What to do | Lines with the word "title" in them are the ones to copy from the records.

Material for this exercise START

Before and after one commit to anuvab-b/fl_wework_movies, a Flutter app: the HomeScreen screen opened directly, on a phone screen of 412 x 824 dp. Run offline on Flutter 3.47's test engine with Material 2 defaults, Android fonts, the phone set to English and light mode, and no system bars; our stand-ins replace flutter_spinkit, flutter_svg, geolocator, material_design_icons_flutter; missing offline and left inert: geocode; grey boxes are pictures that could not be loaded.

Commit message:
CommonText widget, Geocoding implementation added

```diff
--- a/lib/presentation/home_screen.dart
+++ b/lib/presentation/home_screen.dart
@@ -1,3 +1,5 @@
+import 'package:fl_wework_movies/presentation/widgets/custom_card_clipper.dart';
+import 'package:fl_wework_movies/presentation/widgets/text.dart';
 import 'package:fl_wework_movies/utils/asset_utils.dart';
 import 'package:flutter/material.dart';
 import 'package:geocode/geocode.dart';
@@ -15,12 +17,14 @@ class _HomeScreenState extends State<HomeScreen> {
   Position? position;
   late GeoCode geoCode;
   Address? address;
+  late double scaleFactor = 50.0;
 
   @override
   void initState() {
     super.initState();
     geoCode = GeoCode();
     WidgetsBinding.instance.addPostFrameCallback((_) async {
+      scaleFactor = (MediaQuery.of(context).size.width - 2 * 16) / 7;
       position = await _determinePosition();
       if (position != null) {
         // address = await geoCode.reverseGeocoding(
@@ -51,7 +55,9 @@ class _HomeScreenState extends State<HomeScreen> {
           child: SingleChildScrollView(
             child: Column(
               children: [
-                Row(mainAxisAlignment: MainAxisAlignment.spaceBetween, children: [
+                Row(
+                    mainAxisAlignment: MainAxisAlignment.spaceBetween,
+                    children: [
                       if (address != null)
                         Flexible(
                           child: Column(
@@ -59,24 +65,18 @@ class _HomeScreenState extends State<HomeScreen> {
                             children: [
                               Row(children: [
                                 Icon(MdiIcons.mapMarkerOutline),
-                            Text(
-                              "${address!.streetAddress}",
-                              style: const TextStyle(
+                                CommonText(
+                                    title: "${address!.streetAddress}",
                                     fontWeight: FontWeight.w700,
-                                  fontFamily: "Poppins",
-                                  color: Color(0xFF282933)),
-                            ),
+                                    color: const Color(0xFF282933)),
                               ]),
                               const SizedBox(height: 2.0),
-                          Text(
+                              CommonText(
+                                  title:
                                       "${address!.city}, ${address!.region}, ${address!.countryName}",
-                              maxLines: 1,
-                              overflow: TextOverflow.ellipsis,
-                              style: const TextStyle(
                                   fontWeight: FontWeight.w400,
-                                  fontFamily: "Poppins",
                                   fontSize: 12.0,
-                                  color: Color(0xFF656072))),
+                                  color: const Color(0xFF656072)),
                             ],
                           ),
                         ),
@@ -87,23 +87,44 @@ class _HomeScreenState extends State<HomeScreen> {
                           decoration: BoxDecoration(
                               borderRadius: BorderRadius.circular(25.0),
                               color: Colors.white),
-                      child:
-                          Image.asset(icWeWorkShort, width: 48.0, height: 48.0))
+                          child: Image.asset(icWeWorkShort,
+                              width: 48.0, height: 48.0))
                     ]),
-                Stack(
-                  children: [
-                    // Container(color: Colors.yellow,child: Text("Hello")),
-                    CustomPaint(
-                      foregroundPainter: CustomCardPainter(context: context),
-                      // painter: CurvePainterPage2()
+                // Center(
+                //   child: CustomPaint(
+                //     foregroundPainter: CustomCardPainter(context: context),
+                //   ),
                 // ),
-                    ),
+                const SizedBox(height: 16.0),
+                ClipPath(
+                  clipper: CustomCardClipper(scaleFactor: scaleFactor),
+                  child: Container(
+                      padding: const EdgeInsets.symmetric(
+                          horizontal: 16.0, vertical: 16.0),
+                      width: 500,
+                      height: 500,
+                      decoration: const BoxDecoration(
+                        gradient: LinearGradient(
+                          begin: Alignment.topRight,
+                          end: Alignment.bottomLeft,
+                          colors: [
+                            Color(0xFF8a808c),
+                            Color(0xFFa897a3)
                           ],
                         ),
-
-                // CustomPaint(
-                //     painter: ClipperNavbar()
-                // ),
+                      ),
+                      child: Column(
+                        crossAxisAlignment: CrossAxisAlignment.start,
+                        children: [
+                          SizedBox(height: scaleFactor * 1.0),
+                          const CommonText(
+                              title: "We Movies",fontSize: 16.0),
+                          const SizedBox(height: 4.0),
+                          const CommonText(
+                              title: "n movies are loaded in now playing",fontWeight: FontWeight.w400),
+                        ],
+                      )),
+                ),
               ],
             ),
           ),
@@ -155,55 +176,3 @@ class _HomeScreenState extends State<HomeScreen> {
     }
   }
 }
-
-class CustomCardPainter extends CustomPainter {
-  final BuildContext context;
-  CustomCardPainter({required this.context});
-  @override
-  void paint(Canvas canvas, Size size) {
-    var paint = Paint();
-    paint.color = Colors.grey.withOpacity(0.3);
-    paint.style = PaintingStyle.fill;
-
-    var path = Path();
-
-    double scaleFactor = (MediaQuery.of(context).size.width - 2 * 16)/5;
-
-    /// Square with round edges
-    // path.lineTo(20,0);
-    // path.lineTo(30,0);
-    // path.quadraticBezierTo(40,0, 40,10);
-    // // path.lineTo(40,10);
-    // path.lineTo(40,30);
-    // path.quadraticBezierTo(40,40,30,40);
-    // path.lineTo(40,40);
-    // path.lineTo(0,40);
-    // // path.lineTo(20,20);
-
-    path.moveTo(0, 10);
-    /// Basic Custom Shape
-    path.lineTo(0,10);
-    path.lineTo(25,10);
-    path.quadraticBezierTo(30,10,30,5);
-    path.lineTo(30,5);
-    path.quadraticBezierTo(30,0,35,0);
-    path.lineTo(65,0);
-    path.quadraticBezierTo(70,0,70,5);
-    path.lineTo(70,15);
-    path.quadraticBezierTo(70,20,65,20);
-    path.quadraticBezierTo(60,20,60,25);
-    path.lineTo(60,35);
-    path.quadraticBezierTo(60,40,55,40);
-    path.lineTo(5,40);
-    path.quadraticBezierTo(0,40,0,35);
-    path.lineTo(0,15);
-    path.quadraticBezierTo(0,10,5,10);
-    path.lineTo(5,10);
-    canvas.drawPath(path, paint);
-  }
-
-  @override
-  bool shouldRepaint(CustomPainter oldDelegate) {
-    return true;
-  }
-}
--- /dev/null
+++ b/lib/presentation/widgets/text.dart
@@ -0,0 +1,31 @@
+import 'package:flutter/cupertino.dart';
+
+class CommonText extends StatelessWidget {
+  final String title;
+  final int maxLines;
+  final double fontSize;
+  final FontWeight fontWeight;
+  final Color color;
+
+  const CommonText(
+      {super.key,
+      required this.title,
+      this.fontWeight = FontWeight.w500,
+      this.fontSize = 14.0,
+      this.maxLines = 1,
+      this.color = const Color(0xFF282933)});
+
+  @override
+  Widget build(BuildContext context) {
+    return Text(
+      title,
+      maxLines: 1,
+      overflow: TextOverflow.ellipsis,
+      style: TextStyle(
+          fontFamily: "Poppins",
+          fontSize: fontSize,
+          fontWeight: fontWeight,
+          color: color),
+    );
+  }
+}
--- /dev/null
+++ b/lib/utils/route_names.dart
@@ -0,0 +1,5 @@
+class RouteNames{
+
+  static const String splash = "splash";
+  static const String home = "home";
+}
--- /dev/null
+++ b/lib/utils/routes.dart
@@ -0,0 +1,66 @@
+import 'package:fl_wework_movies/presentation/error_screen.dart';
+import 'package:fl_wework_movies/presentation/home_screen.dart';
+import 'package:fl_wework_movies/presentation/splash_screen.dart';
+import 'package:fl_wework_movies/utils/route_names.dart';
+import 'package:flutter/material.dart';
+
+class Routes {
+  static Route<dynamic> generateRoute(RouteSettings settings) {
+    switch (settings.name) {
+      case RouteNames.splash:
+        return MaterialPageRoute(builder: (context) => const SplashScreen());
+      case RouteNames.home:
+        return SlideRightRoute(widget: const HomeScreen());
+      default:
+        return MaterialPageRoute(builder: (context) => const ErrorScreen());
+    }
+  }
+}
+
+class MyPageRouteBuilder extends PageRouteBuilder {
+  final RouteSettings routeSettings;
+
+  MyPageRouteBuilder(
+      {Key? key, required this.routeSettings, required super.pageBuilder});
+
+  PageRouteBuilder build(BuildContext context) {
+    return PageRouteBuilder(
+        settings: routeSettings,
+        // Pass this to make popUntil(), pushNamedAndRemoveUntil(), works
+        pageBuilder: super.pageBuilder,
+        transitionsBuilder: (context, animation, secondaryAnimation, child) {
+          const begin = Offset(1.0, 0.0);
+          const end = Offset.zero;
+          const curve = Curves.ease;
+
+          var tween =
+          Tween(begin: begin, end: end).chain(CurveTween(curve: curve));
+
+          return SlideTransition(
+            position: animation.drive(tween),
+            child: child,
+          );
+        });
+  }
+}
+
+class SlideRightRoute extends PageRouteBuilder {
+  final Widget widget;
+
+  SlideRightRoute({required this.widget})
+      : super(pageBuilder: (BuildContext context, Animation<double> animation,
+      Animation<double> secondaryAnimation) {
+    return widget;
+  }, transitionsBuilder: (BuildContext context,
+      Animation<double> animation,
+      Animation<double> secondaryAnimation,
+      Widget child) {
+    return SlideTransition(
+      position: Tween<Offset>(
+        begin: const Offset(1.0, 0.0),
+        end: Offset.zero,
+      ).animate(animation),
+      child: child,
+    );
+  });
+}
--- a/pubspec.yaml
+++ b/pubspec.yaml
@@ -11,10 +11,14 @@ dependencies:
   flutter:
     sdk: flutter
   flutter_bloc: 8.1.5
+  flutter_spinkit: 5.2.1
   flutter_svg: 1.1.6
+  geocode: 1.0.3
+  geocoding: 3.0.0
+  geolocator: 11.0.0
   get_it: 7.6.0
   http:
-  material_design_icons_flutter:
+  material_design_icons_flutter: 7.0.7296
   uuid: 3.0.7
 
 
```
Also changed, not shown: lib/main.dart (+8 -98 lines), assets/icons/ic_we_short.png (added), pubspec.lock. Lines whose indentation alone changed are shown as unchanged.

Material for this exercise END

Exercise answer |
+                                    title: "${address!.streetAddress}",
+                                  title:
+                              title: "We Movies",fontSize: 16.0),
+                              title: "n movies are loaded in now playing",fontWeight: FontWeight.w400),
+  final String title;
+      required this.title,
+      title,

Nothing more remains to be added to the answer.